4 4. Operating Systems Design & implementation Andrew S. Tanenbam, Albert S. Woodhull Pearson. 5. Operating System Concepts (7th Ed) by silberschatz and Galvin, Wiley, 2000. 6. Operating Systems (5th Ed) – Internals and Design Principles by William Stallings, Prentice Hall, 2000. 7. Operating System Concepts (2nd Ed) by James L. Peterson, Abraham Silberschatz, Addison – Wesley. 8. Computer Organisation and Architecture (4th Ed) by William Stallings, Prentice Hall India, 1996. 9. Modern Operating Systems by Andrew S Tanenbaum, Prentice hall Inida, 1992. 10. UNIX – Sumitabha Das 11. Unix Shell Programming – Yashwant Kanetkar, BPB publications.

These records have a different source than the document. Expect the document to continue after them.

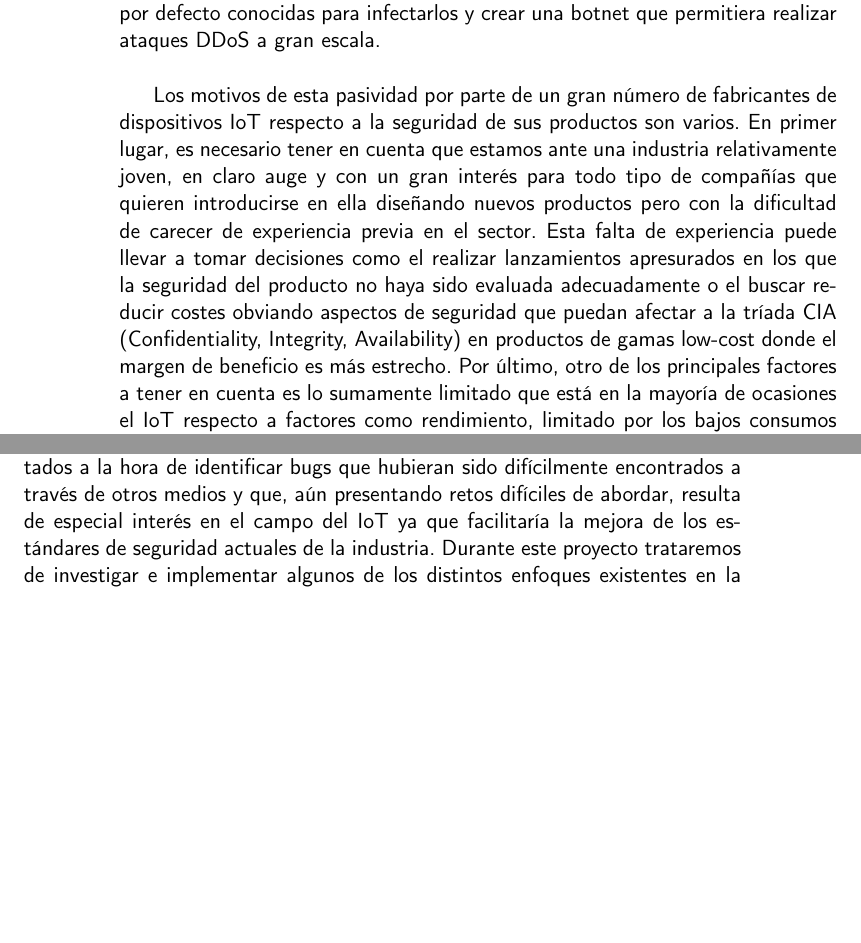
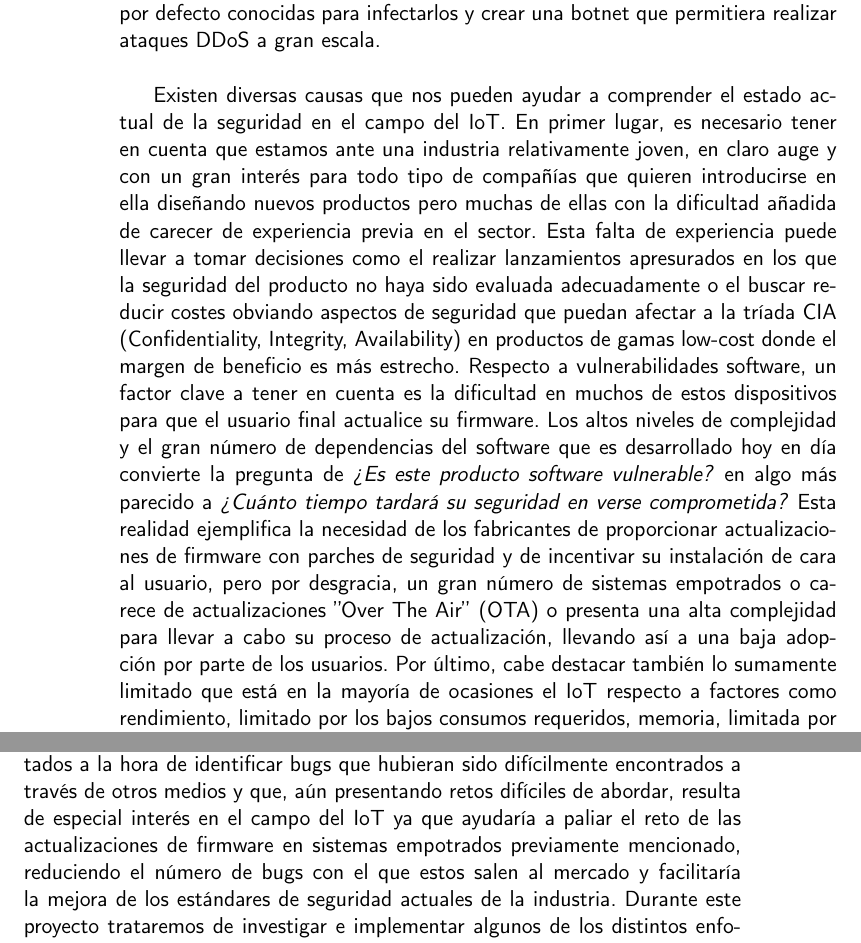
Before and after one commit to Olasergiolas/TFG, a LaTeX thesis (Memoria/doc/proyecto.tex, which reads Memoria/doc/secciones/01_introduccion.tex): two parts of pages 16 and 17 of 33, joined at a grey line, cut so that both start at the same text, the shorter picture padded with empty space. Compiled offline with pdfLaTeX.

Commit message:
Extend introduction #14
Add more concerns such as firmware update delivery.

```diff
--- a/Memoria/doc/secciones/01_introduccion.tex
+++ b/Memoria/doc/secciones/01_introduccion.tex
@@ -28,16 +28,22 @@ seguridad, que explotadas por un atacante pueden tener consecuencias desastrosas
 Mirai\cite{mirai}, un malware que identificaba dispositivos IoT como routers o cámaras IP que usaran credenciales
 por defecto conocidas para infectarlos y crear una botnet que permitiera realizar ataques DDoS a gran escala.\\
 
-Los motivos de esta pasividad por parte de un gran número de fabricantes de dispositivos IoT respecto a la
-seguridad de sus productos son varios. En primer lugar, es necesario tener en cuenta que estamos ante una industria relativamente
+Existen diversas causas que nos pueden ayudar a comprender el estado actual de la seguridad en el campo del IoT.
+En primer lugar, es necesario tener en cuenta que estamos ante una industria relativamente
 joven, en claro auge y con un gran interés para todo tipo de compañías que quieren introducirse en ella diseñando
-nuevos productos pero con la dificultad de carecer de experiencia previa en el sector. Esta falta de experiencia puede
-llevar a tomar decisiones como el realizar lanzamientos apresurados en los que la seguridad del producto no haya
+nuevos productos pero muchas de ellas con la dificultad añadida de carecer de experiencia previa en el sector.
+Esta falta de experiencia puede llevar a tomar decisiones como el realizar lanzamientos apresurados en los que la seguridad del producto no haya
 sido evaluada adecuadamente o el buscar reducir costes obviando aspectos de seguridad que puedan afectar a
 la tríada CIA (Confidentiality, Integrity, Availability) en productos de gamas low-cost donde el margen de beneficio
-es más estrecho. Por último, otro de los principales factores a tener en cuenta es lo sumamente limitado que
-está en la mayoría de ocasiones el IoT respecto a factores como rendimiento, limitado por los bajos consumos
-requeridos, memoria, limitada por costes/tamaño del dispositivo o tiempo, limitado en sistemas de tiempo real.
+es más estrecho. Respecto a vulnerabilidades software, un factor clave a tener en cuenta es la dificultad en muchos de estos
+dispositivos para que el usuario final actualice su firmware. Los altos niveles de complejidad y el gran número de dependencias del software
+que es desarrollado hoy en día convierte la pregunta de \textit{¿Es este producto software vulnerable?} en algo más parecido a
+\textit{¿Cuánto tiempo tardará su seguridad en verse comprometida?} Esta realidad ejemplifica la necesidad de los fabricantes de
+proporcionar actualizaciones de firmware con parches de seguridad y de incentivar su instalación de cara al usuario, pero por
+desgracia, un gran número de sistemas empotrados o carece de actualizaciones ''Over The Air'' (OTA) o presenta una alta complejidad para
+llevar a cabo su proceso de actualización, llevando así a una baja adopción por parte de los usuarios.
+Por último, cabe destacar también lo sumamente limitado que está en la mayoría de ocasiones el IoT respecto a factores como
+rendimiento, limitado por los bajos consumos requeridos, memoria, limitada por costes/tamaño del dispositivo o tiempo, limitado en sistemas de tiempo real.
 Se ha demostrado cómo para un STM32, hacer uso de un algoritmo de cifrado para las comunicaciones puede suponer
 penalizaciones de hasta 111ms\cite{performance} para cifrar y descifrar 1KB de información usando un algoritmo como AES\_CBC.\bigskip
 
@@ -63,7 +69,8 @@ dificultad de aplicar rehosting entre otros y serán discutidos a lo largo del d
 
 En resumen, el fuzzing es una técnica que ha demostrado excelentes resultados a la hora de identificar bugs
 que hubieran sido difícilmente encontrados a través de otros medios y que, aún presentando retos difíciles de abordar, resulta de especial interés en
-el campo del IoT ya que facilitaría la mejora de los estándares de seguridad actuales de la industria. Durante este proyecto trataremos de investigar
+el campo del IoT ya que ayudaría a paliar el reto de las actualizaciones de firmware en sistemas empotrados previamente mencionado, reduciendo el número de bugs con el que
+estos salen al mercado y facilitaría la mejora de los estándares de seguridad actuales de la industria. Durante este proyecto trataremos de investigar
 e implementar algunos de los distintos enfoques existentes en la actualidad del fuzzing IoT orientado a código y se intentará proponer
 soluciones a los retos planteados anteriormente.
 
```
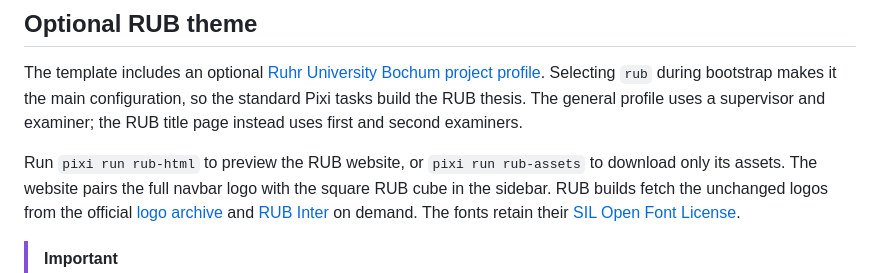
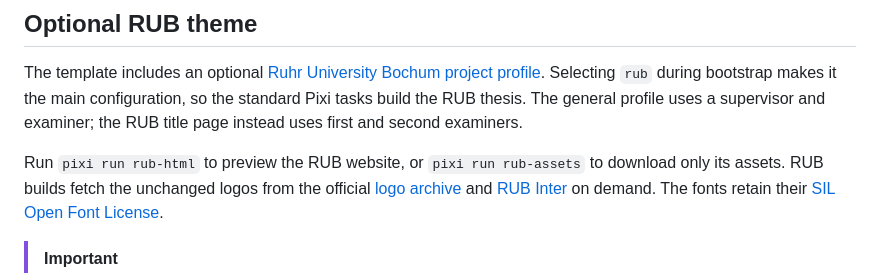
Before and after one commit to redeboer/phd-thesis-template, a Markdown page: README.md, the part around the change. Drawn GitHub-style.

Commit message:
MAINT: simplify `README.md`

```diff
--- a/README.md
+++ b/README.md
@@ -52,7 +52,7 @@ After setup, replace the example chapters and front matter under `docs/`, add so
 
 The template includes an optional [Ruhr University Bochum](https://www.ruhr-uni-bochum.de/en) [project profile](https://quarto.org/docs/projects/profiles.html). Selecting `rub` during bootstrap makes it the main configuration, so the standard Pixi tasks build the RUB thesis. The general profile uses a supervisor and examiner; the RUB title page instead uses first and second examiners.
 
-Run `pixi run rub-html` to preview the RUB website, or `pixi run rub-assets` to download only its assets. The website pairs the full navbar logo with the square RUB cube in the sidebar. RUB builds fetch the unchanged logos from the official [logo archive](https://markenportal.ruhr-uni-bochum.de/wp-content/uploads/2026/10/RUB_Logo.zip) and [RUB Inter](https://markenportal.ruhr-uni-bochum.de/wp-content/uploads/2026/09/RUB_Inter.zip) on demand. The fonts retain their [SIL Open Font License](https://github.com/rsms/inter/blob/v4.1/LICENSE.txt).
+Run `pixi run rub-html` to preview the RUB website, or `pixi run rub-assets` to download only its assets. RUB builds fetch the unchanged logos from the official [logo archive](https://markenportal.ruhr-uni-bochum.de/wp-content/uploads/2026/10/RUB_Logo.zip) and [RUB Inter](https://markenportal.ruhr-uni-bochum.de/wp-content/uploads/2026/09/RUB_Inter.zip) on demand. The fonts retain their [SIL Open Font License](https://github.com/rsms/inter/blob/v4.1/LICENSE.txt).
 
 > [!IMPORTANT]
 > The RUB name and logos are institutional branding governed by Ruhr University Bochum's [corporate-design guidance](https://markenportal.ruhr-uni-bochum.de/corporate-design). Their inclusion in this template does not grant trademark rights or place those assets under the template's Apache licence.
```
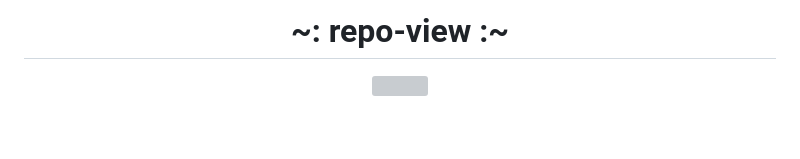
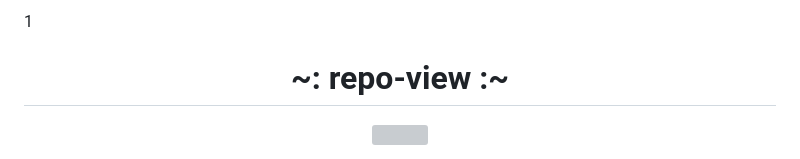
Before and after one commit to ibrahemesam/repo-view, a Markdown page: README.md, the part around the change. Drawn GitHub-style; blank space fills up the shorter version; grey boxes are pictures that could not be loaded.

```diff
--- a/README.md
+++ b/README.md
@@ -1,4 +1,4 @@
-<h1 align="center">~: repo-view :~</h1>
+1<h1 align="center">~: repo-view :~</h1>
 <p align="center">
   <img src="https://github.com/ibrahemesam/repo-view/blob/main/asset/favicon.svg?raw=true" width="30%"/>
 </p>
```
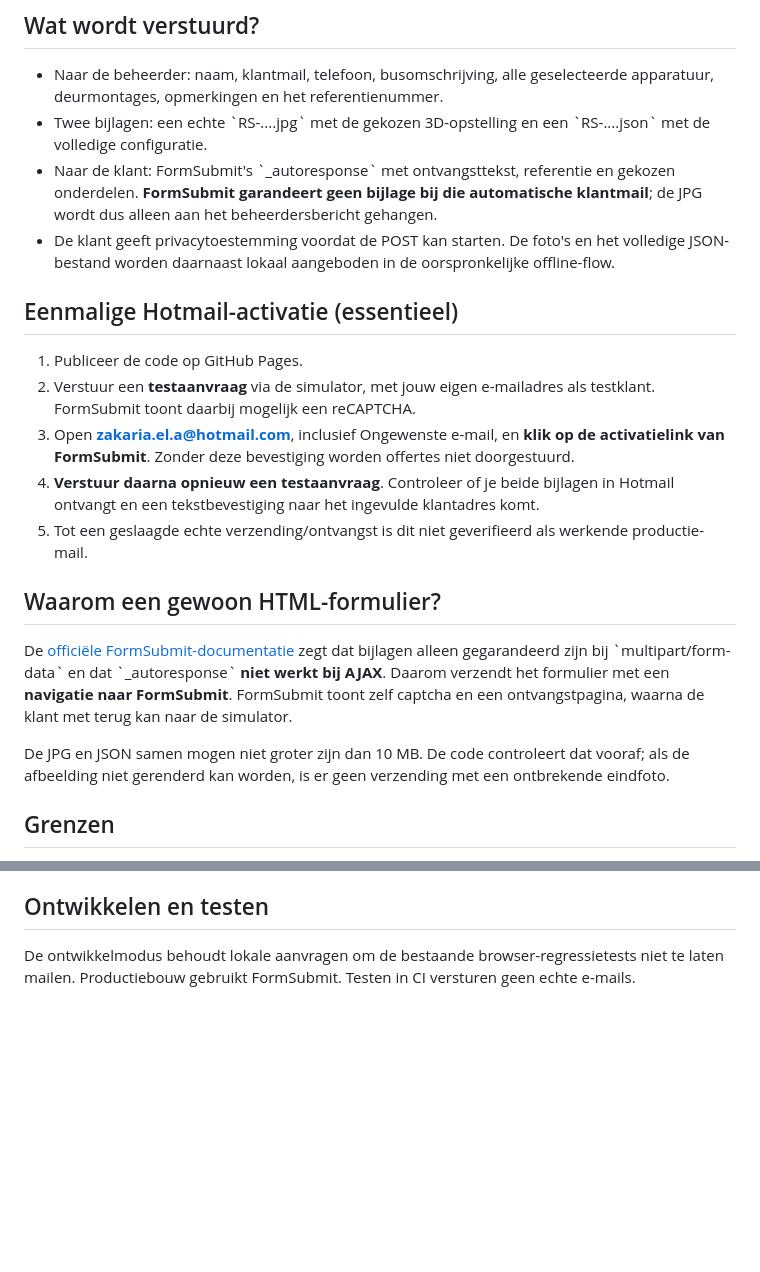
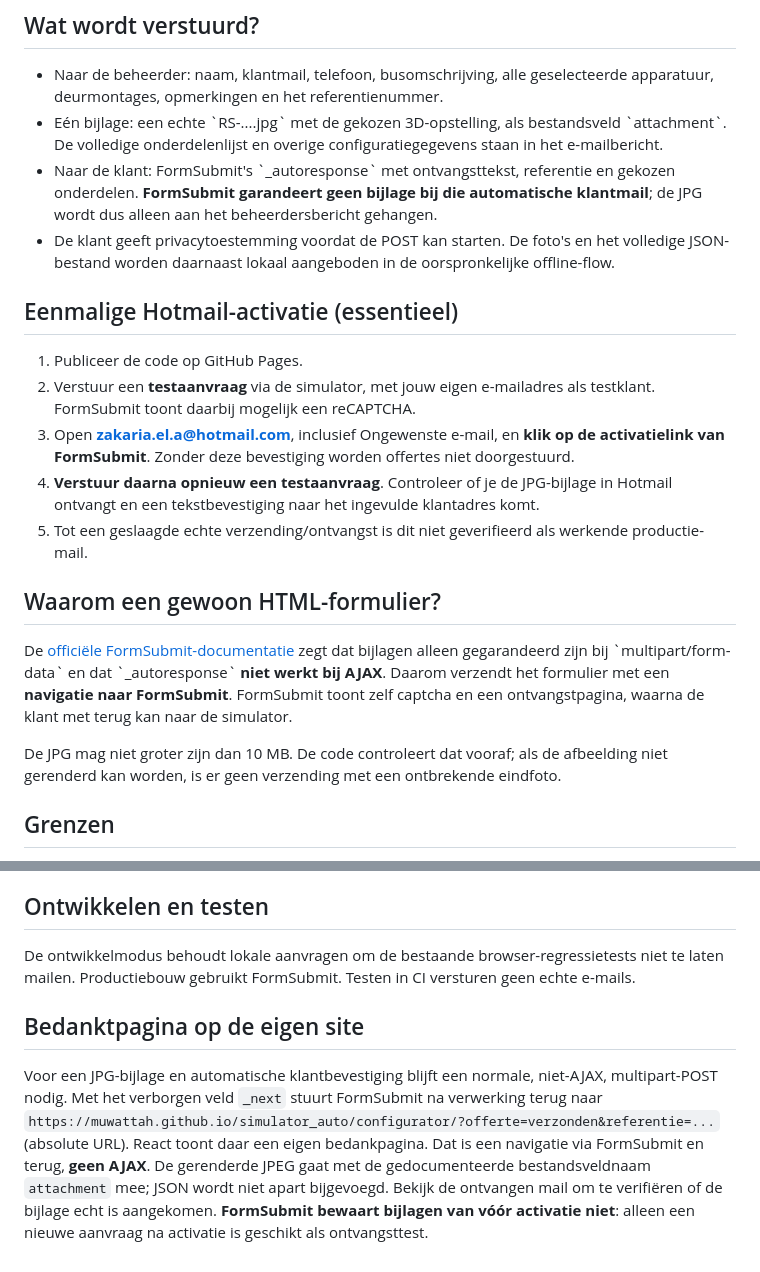
Before and after one commit to muwattah/simulator_auto, a Markdown page: docs/formsubmit-offertes.md, 2 parts joined by grey strips. GitHub-like rendering; blank space fills up the shorter version.

Commit message:
Explain FormSubmit redirect back to site and reliable JPG attachment setup

```diff
--- a/docs/formsubmit-offertes.md
+++ b/docs/formsubmit-offertes.md
@@ -7,7 +7,7 @@ De openbare configurator op GitHub Pages verstuurt via een gewone HTML-formulier
 ## Wat wordt verstuurd?
 
 - Naar de beheerder: naam, klantmail, telefoon, busomschrijving, alle geselecteerde apparatuur, deurmontages, opmerkingen en het referentienummer.
-- Twee bijlagen: een echte \`RS-....jpg\` met de gekozen 3D-opstelling en een \`RS-....json\` met de volledige configuratie.
+- Eén bijlage: een echte \`RS-....jpg\` met de gekozen 3D-opstelling, als bestandsveld \`attachment\`. De volledige onderdelenlijst en overige configuratiegegevens staan in het e-mailbericht.
 - Naar de klant: FormSubmit's \`_autoresponse\` met ontvangsttekst, referentie en gekozen onderdelen. **FormSubmit garandeert geen bijlage bij die automatische klantmail**; de JPG wordt dus alleen aan het beheerdersbericht gehangen.
 - De klant geeft privacytoestemming voordat de POST kan starten. De foto's en het volledige JSON-bestand worden daarnaast lokaal aangeboden in de oorspronkelijke offline-flow.
 
@@ -16,14 +16,14 @@ De openbare configurator op GitHub Pages verstuurt via een gewone HTML-formulier
 1. Publiceer de code op GitHub Pages.
 2. Verstuur een **testaanvraag** via de simulator, met jouw eigen e-mailadres als testklant. FormSubmit toont daarbij mogelijk een reCAPTCHA.
 3. Open **zakaria.el.a@hotmail.com**, inclusief Ongewenste e-mail, en **klik op de activatielink van FormSubmit**. Zonder deze bevestiging worden offertes niet doorgestuurd.
-4. **Verstuur daarna opnieuw een testaanvraag**. Controleer of je beide bijlagen in Hotmail ontvangt en een tekstbevestiging naar het ingevulde klantadres komt.
+4. **Verstuur daarna opnieuw een testaanvraag**. Controleer of je de JPG-bijlage in Hotmail ontvangt en een tekstbevestiging naar het ingevulde klantadres komt.
 5. Tot een geslaagde echte verzending/ontvangst is dit niet geverifieerd als werkende productie-mail.
 
 ## Waarom een gewoon HTML-formulier?
 
 De [officiële FormSubmit-documentatie](https://formsubmit.co/documentation) zegt dat bijlagen alleen gegarandeerd zijn bij \`multipart/form-data\` en dat \`_autoresponse\` **niet werkt bij AJAX**. Daarom verzendt het formulier met een **navigatie naar FormSubmit**. FormSubmit toont zelf captcha en een ontvangstpagina, waarna de klant met terug kan naar de simulator.
 
-De JPG en JSON samen mogen niet groter zijn dan 10 MB. De code controleert dat vooraf; als de afbeelding niet gerenderd kan worden, is er geen verzending met een ontbrekende eindfoto.
+De JPG mag niet groter zijn dan 10 MB. De code controleert dat vooraf; als de afbeelding niet gerenderd kan worden, is er geen verzending met een ontbrekende eindfoto.
 
 ## Grenzen
 
@@ -37,3 +37,7 @@ De JPG en JSON samen mogen niet groter zijn dan 10 MB. De code controleert dat v
 ## Ontwikkelen en testen
 
 De ontwikkelmodus behoudt lokale aanvragen om de bestaande browser-regressietests niet te laten mailen. Productiebouw gebruikt FormSubmit. Testen in CI versturen geen echte e-mails.
+
+## Bedanktpagina op de eigen site
+
+Voor een JPG-bijlage en automatische klantbevestiging blijft een normale, niet-AJAX, multipart-POST nodig. Met het verborgen veld `_next` stuurt FormSubmit na verwerking terug naar `https://muwattah.github.io/simulator_auto/configurator/?offerte=verzonden&referentie=...` (absolute URL). React toont daar een eigen bedankpagina. Dat is een navigatie via FormSubmit en terug, **geen AJAX**. De gerenderde JPEG gaat met de gedocumenteerde bestandsveldnaam `attachment` mee; JSON wordt niet apart bijgevoegd. Bekijk de ontvangen mail om te verifiëren of de bijlage echt is aangekomen. **FormSubmit bewaart bijlagen van vóór activatie niet**: alleen een nieuwe aanvraag na activatie is geschikt als ontvangsttest.
```
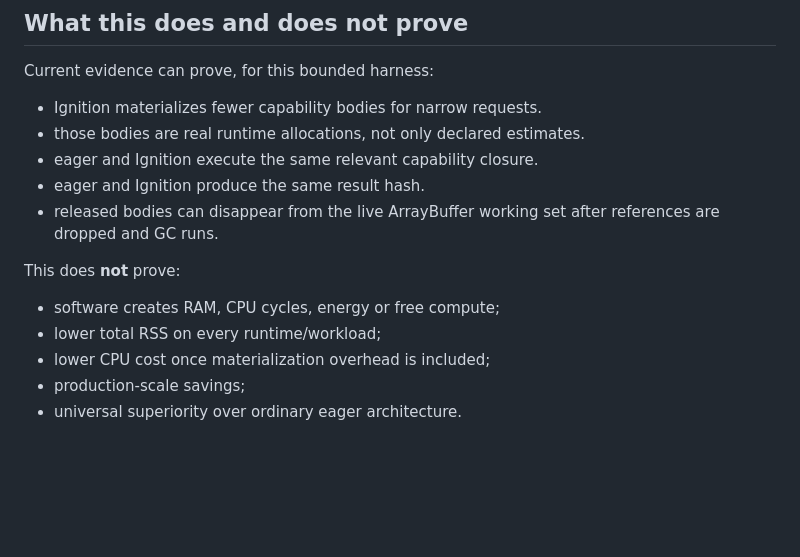
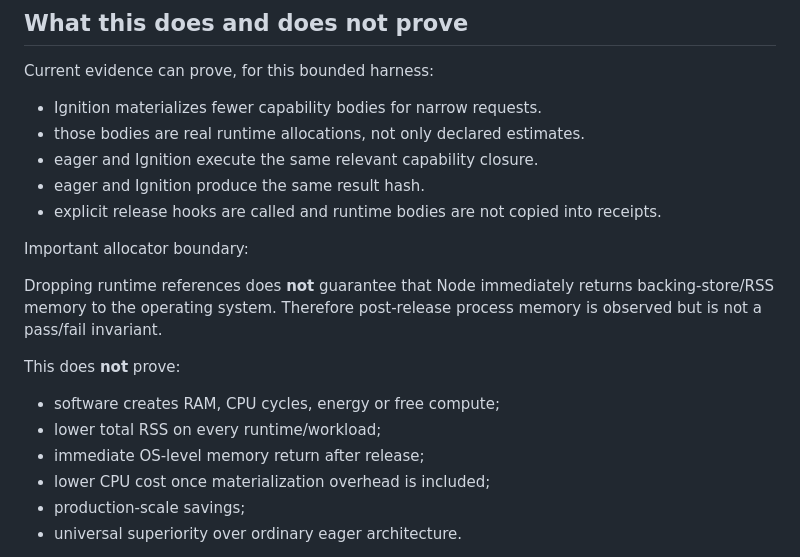
Before and after one commit to mike-axiom-mir/axm-ignition-fabric, a Markdown page: README.md, the part around the change. Drawn GitHub-style; blank space fills up the shorter version.

Commit message:
Clarify release versus allocator retention boundary

```diff
--- a/README.md
+++ b/README.md
@@ -49,12 +49,17 @@ Current evidence can prove, for this bounded harness:
 - those bodies are real runtime allocations, not only declared estimates.
 - eager and Ignition execute the same relevant capability closure.
 - eager and Ignition produce the same result hash.
-- released bodies can disappear from the live ArrayBuffer working set after references are dropped and GC runs.
+- explicit release hooks are called and runtime bodies are not copied into receipts.
+
+Important allocator boundary:
+
+Dropping runtime references does **not** guarantee that Node immediately returns backing-store/RSS memory to the operating system. Therefore post-release process memory is observed but is not a pass/fail invariant.
 
 This does **not** prove:
 
 - software creates RAM, CPU cycles, energy or free compute;
 - lower total RSS on every runtime/workload;
+- immediate OS-level memory return after release;
 - lower CPU cost once materialization overhead is included;
 - production-scale savings;
 - universal superiority over ordinary eager architecture.
```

List of Practicals for Operating System 1. Study of Basic commands of Linux. 2. Study of Advance commands of Linux. 3. Study of current directory according to the following arguments: a. Suffix to be replaced b. Replacement suffix The script should rename each matching file name suffix with replacement suffix. For example: rename txt text will rename the file atxt to atext. However no overwriting of existing files nor renaming of the special directories . and .. is allowed. Hint: You can use the command mv to rename a file. (B) Write a BASH shell script prime which will accept a number b and display first n prime numbers in standard output. 4. Shell scripting using general-purpose utilities. Eg. A) Write a menu driven shell script which will print the following menu and execute the given task to display result on standard output. MENU 1. Display calendar of current month 2. Display today’s date and time 3. Display usernames those are currently logged in the system 4. Display your name at given x, y position 5. Display your terminal number 6. Exit 5. Shell programming using filters (including grep, egrep, fgrep)